*WHAT THE TASK ASKS*:
In the material below, list every line carrying the string "cells".
[DATA RECORDS Boundary: Start]
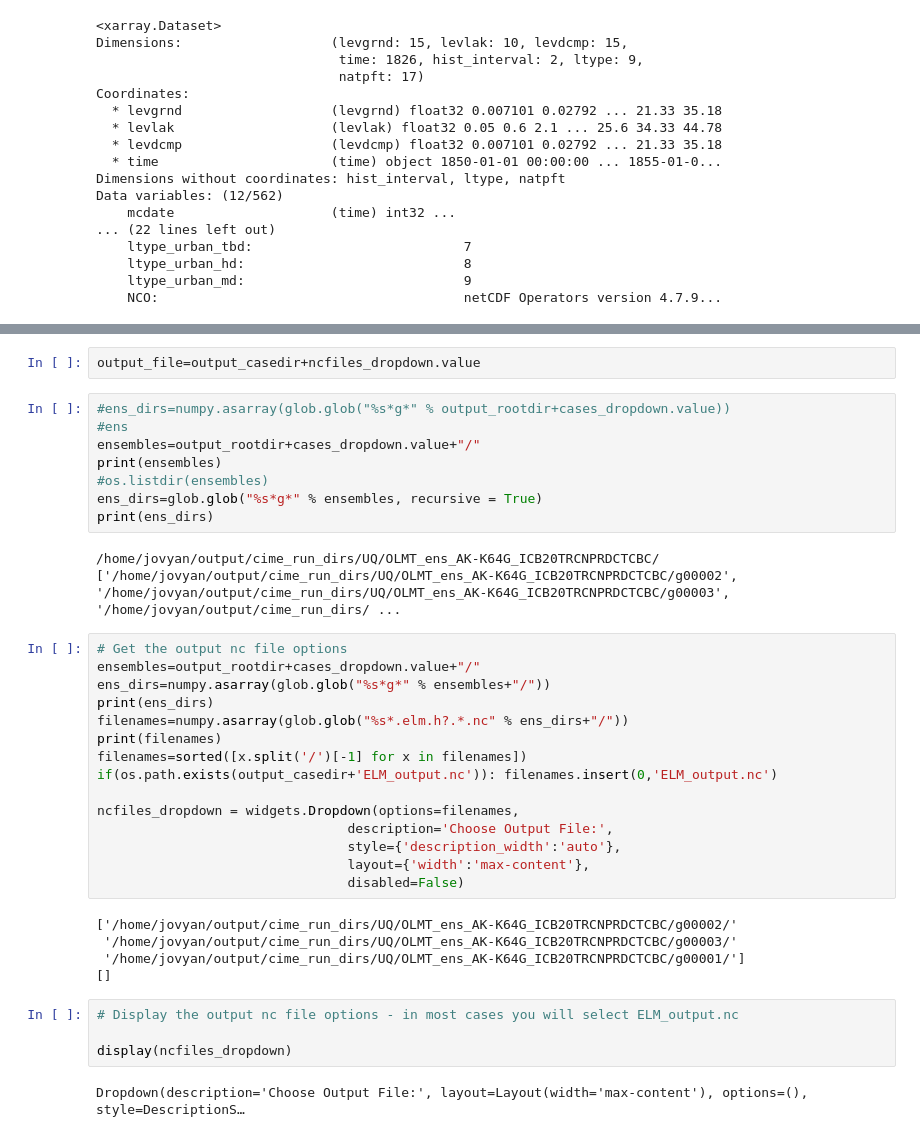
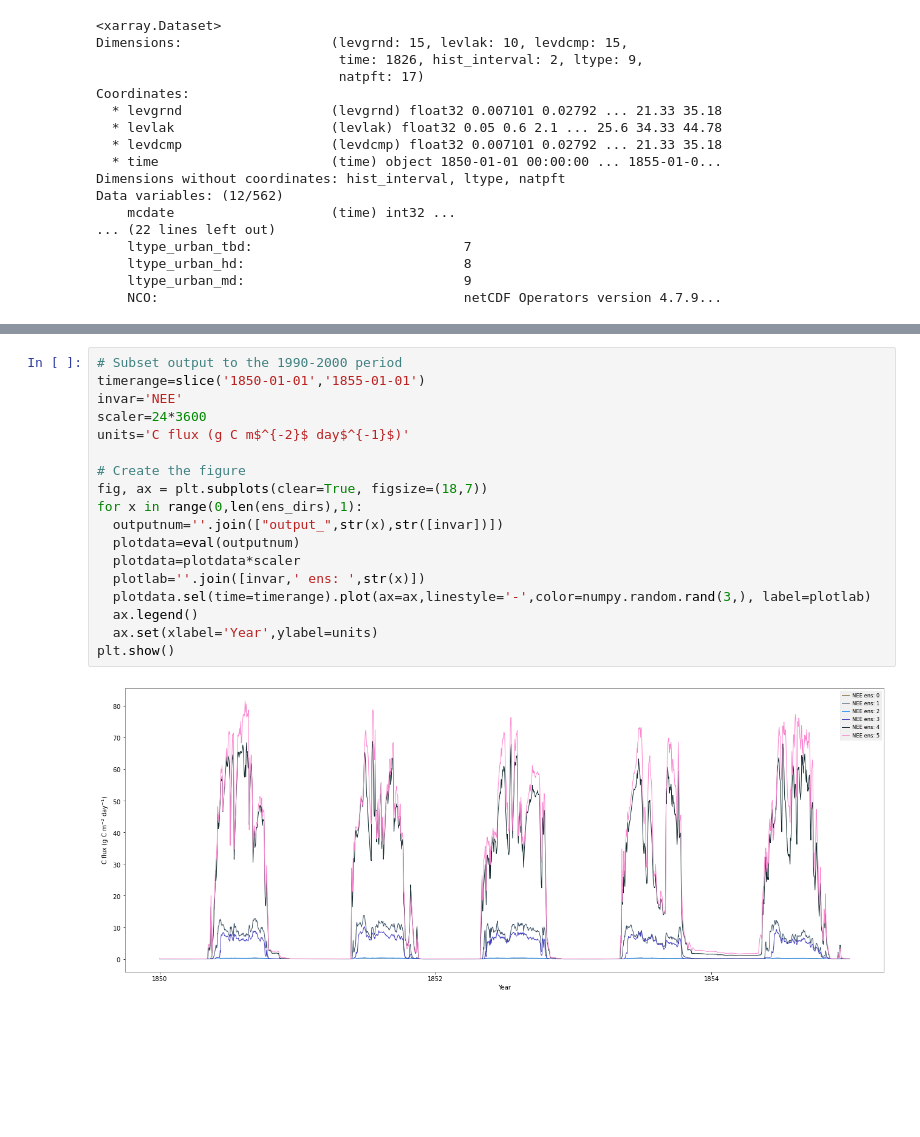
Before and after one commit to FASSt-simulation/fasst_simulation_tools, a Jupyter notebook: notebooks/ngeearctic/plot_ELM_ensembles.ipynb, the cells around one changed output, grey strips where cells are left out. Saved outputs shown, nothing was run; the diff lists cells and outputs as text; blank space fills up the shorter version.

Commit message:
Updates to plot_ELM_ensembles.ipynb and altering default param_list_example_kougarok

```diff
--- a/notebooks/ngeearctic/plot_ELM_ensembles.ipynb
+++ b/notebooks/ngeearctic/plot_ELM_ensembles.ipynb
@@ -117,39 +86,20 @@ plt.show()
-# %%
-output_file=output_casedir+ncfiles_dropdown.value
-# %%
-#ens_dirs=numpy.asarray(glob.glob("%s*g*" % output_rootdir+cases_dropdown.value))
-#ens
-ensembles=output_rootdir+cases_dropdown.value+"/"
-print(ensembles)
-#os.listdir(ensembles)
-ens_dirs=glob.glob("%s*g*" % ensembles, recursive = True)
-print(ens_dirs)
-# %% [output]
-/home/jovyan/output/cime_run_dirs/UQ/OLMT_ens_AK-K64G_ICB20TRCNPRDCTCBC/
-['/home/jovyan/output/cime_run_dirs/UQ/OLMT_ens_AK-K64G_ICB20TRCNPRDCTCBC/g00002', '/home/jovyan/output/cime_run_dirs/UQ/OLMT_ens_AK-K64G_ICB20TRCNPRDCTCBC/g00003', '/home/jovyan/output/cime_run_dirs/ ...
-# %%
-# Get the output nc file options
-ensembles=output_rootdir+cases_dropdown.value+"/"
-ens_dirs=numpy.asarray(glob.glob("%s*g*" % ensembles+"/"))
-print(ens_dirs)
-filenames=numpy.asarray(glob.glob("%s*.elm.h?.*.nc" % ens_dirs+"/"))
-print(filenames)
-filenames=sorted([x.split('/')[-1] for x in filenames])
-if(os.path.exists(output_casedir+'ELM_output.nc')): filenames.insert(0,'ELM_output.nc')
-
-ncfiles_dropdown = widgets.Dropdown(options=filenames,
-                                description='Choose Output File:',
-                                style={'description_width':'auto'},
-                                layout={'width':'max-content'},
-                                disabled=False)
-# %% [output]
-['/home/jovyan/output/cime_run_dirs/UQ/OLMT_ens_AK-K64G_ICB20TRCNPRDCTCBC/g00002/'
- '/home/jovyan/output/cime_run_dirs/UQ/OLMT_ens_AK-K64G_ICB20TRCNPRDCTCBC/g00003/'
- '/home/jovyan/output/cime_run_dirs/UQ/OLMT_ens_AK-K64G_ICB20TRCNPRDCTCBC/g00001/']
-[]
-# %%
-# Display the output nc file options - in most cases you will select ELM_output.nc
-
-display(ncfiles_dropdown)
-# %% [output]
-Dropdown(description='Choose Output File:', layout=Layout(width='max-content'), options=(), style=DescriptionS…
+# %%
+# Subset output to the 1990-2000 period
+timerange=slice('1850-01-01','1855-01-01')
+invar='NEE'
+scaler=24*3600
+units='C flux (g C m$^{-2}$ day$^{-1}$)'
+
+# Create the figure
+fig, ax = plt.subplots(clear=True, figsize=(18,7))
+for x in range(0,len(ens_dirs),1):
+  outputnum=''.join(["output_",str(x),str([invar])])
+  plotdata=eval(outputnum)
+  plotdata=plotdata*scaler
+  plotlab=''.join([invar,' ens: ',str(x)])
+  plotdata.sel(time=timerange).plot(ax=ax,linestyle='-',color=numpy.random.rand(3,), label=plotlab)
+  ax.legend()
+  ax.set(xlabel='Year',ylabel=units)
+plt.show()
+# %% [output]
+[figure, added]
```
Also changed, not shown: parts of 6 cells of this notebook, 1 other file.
[DATA RECORDS Boundary: End]
[DATA RECORDS Boundary: Start]
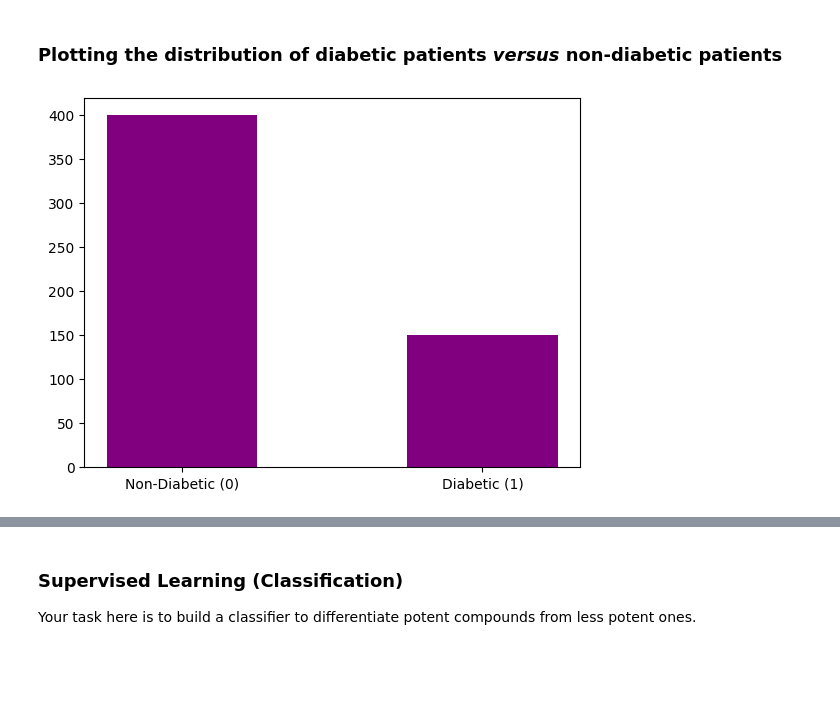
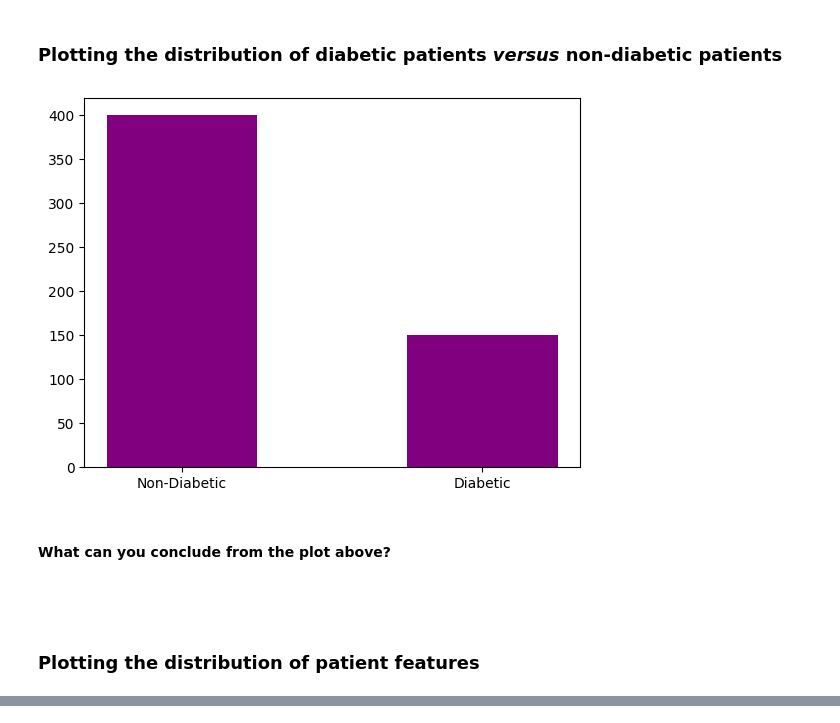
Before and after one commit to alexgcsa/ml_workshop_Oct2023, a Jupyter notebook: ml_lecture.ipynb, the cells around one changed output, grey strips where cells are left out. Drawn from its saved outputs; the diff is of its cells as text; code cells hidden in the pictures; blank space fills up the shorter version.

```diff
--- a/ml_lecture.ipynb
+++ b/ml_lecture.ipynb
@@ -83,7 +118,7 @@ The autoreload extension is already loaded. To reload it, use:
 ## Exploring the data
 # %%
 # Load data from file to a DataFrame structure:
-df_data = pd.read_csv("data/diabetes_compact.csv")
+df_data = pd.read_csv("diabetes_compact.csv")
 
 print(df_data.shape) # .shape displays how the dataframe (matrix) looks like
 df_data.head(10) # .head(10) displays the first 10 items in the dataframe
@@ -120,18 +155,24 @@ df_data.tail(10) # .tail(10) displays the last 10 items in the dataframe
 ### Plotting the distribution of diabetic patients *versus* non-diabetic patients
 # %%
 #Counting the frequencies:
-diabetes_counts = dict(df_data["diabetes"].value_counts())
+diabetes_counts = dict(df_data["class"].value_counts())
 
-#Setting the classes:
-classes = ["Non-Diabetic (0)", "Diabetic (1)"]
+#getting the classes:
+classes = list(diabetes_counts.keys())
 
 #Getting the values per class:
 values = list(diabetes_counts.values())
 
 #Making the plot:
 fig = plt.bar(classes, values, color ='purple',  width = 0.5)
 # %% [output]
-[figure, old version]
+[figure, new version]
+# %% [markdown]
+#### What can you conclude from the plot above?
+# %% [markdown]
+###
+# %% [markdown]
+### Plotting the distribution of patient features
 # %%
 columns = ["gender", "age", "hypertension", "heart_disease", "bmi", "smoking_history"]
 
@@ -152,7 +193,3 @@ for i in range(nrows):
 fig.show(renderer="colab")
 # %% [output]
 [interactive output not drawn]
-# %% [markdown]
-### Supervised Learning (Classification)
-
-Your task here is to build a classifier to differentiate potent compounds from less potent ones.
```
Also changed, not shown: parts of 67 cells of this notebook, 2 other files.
[DATA RECORDS Boundary: End]
*OUTPUT OF THE EXERCISE*:
Before and after one commit to FASSt-simulation/fasst_simulation_tools, a Jupyter notebook: notebooks/ngeearctic/plot_ELM_ensembles.ipynb, the cells around one changed output, grey strips where cells are left out. Saved outputs shown, nothing was run; the diff lists cells and outputs as text; blank space fills up the shorter version.
Also changed, not shown: parts of 6 cells of this notebook, 1 other file.
Before and after one commit to alexgcsa/ml_workshop_Oct2023, a Jupyter notebook: ml_lecture.ipynb, the cells around one changed output, grey strips where cells are left out. Drawn from its saved outputs; the diff is of its cells as text; code cells hidden in the pictures; blank space fills up the shorter version.
Also changed, not shown: parts of 67 cells of this notebook, 2 other files.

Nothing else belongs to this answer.